  • In replacing dishwashers twice over the past year, dining services has cut down on water usage by 50%.  To further these conservation efforts, dishwashers are only run during peak dining hours, which enables the conservation of utilities and cleaning products.
  • All vendor food orders are consolidated to limit the carbon footprint of suppliers, and all BC Food Vendors are required to comply with a list of BC-created sustainability criteria.
  • Finally, all leftover food, including food waste from campus diners is composted in the back of dining services facilities.dining

Strides are certainly being made within the BC community to govern all campus-activity in an environmentally responsible and socially ethical manner.  The above-listed bullet points from the Office of Residential Life, BC Dining Services, and the BC Bookstore represent merely a few of the initiatives being undertaken to make BC a progressively greener campus.  It will be critical in the coming years that this progress is maintained and that all parties involved continue to take into consideration the long-term benefits that these environmentally conscious actions can yield, rather than looking to quick-fix short-term solutions, which may prove costly in the long run.  However, if BC’s current engagement is any indicator, the future looks bright for this campus’ sustainability endeavors.

–Ethan Jacobs is a senior at Boston College majoring in Philosophy and Economics.

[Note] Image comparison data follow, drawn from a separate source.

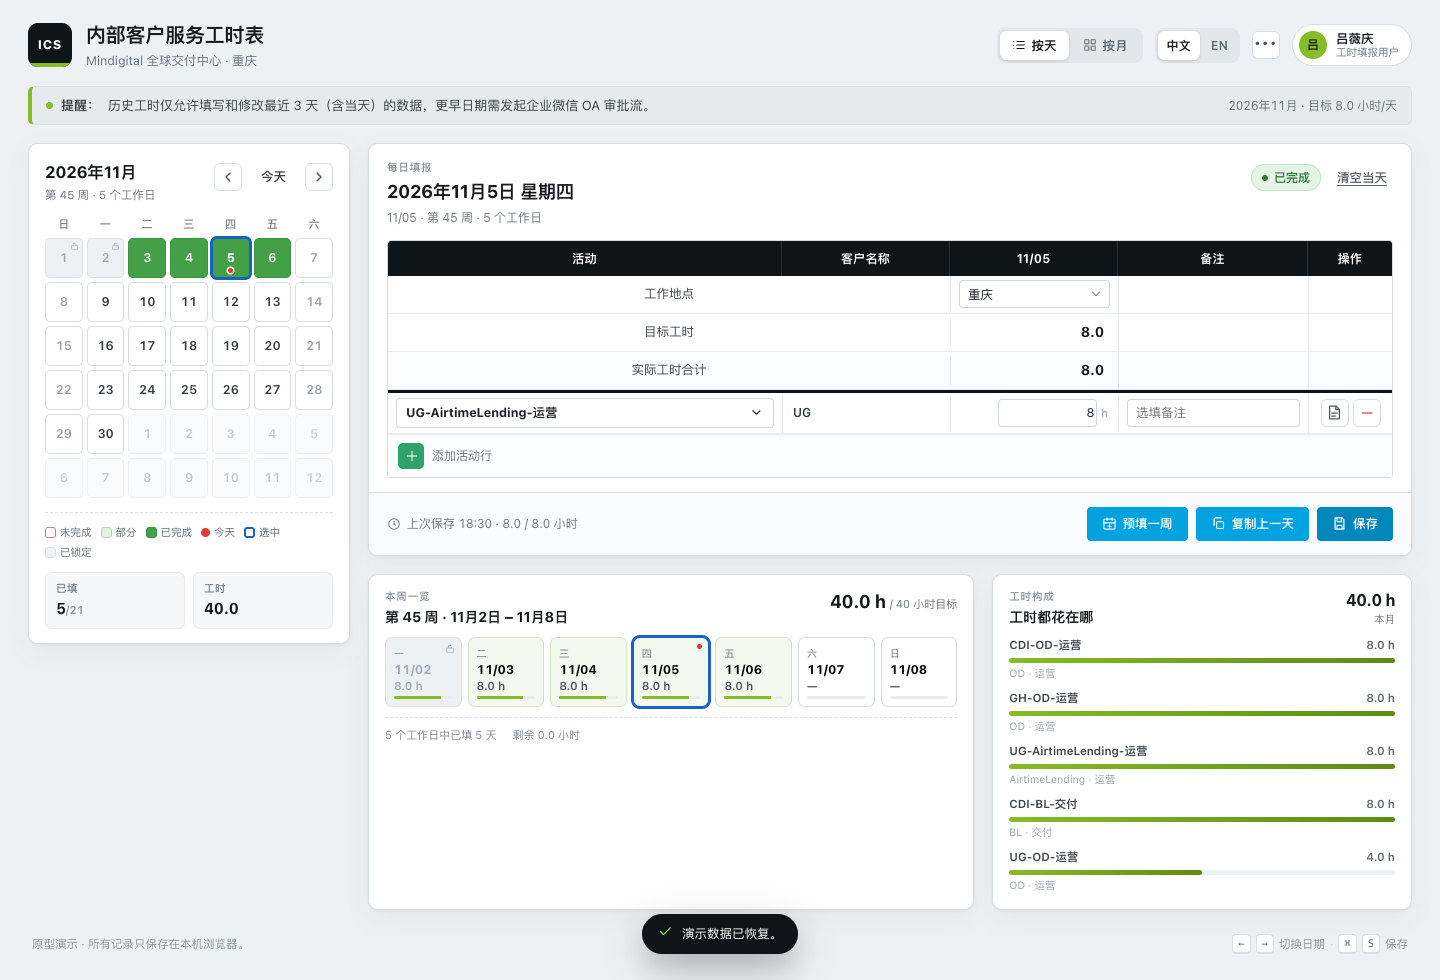
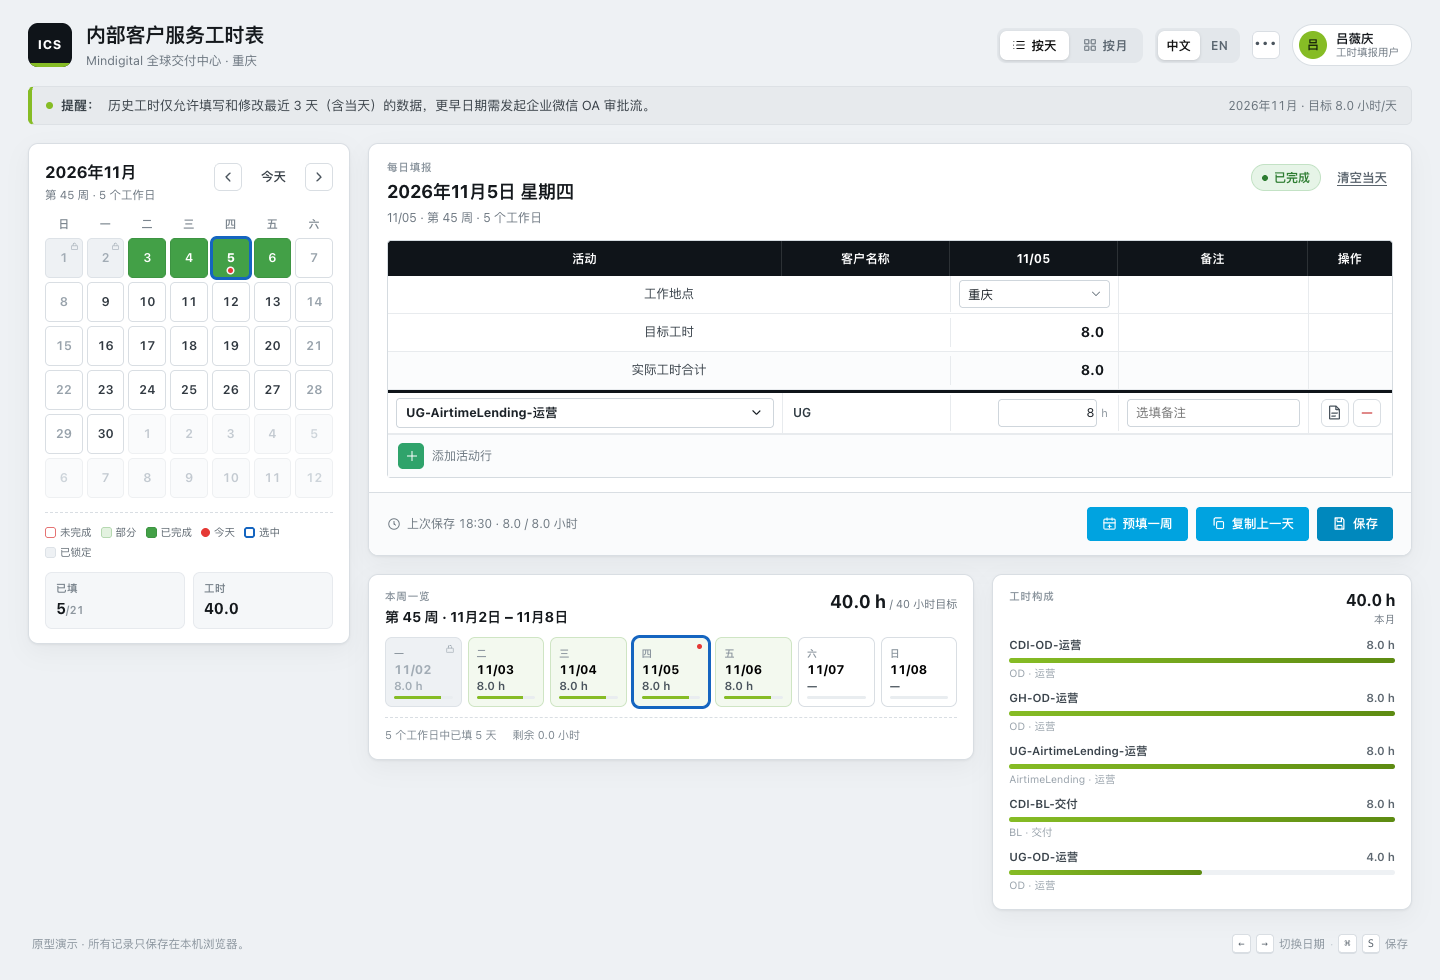
chore: 删除「工时都花在哪」副标题，卡片高度按内容自适应

Changed region(s): [[0.4375, 0.9184, 0.5625, 1.0], [0.2812, 0.7653, 0.6562, 0.7959], [0.6875, 0.6122, 0.7812, 0.6429]]

diff --git a/src/prototypes/timesheet/i18n.tsx b/src/prototypes/timesheet/i18n.tsx
@@ -98,7 +98,6 @@ const DICT: Record<string, Entry> = {
   'ws.remaining': { zh: '剩余 {{hours}} 小时', en: 'Remaining {{hours}} h' },
 
   'mix.kicker': { zh: '工时构成', en: 'Activity mix' },
-  'mix.title': { zh: '工时都花在哪', en: 'Where the hours went' },
   'mix.month': { zh: '本月', en: 'this month' },
   'mix.empty': {
     zh: '本月还没有记录，保存一天后就能看到构成。',

diff --git a/src/prototypes/timesheet/ActivityMix.tsx b/src/prototypes/timesheet/ActivityMix.tsx
@@ -33,7 +33,6 @@ export default function ActivityMix({ year, month, days }: Props) {
       <header className="mix-head">
         <div>
           <span className="editor-kicker">{t('mix.kicker')}</span>
-          <h3>{t('mix.title')}</h3>
         </div>
         <div className="mix-total">
           <strong>{sum.toFixed(1)} h</strong>

diff --git a/src/prototypes/timesheet/timesheet.css b/src/prototypes/timesheet/timesheet.css
@@ -313,6 +313,7 @@ input[type='number'] {
   display: grid;
   grid-template-columns: minmax(0, 1.3fr) minmax(0, 0.9fr);
   gap: 18px;
+  align-items: start;
 }
 
 .card {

[INFOGRAPHIC] 10 Earth Friendly Companies

Still celebrating Earth Day? Check out this awesome infographic by CareerBliss:

Earth Day v6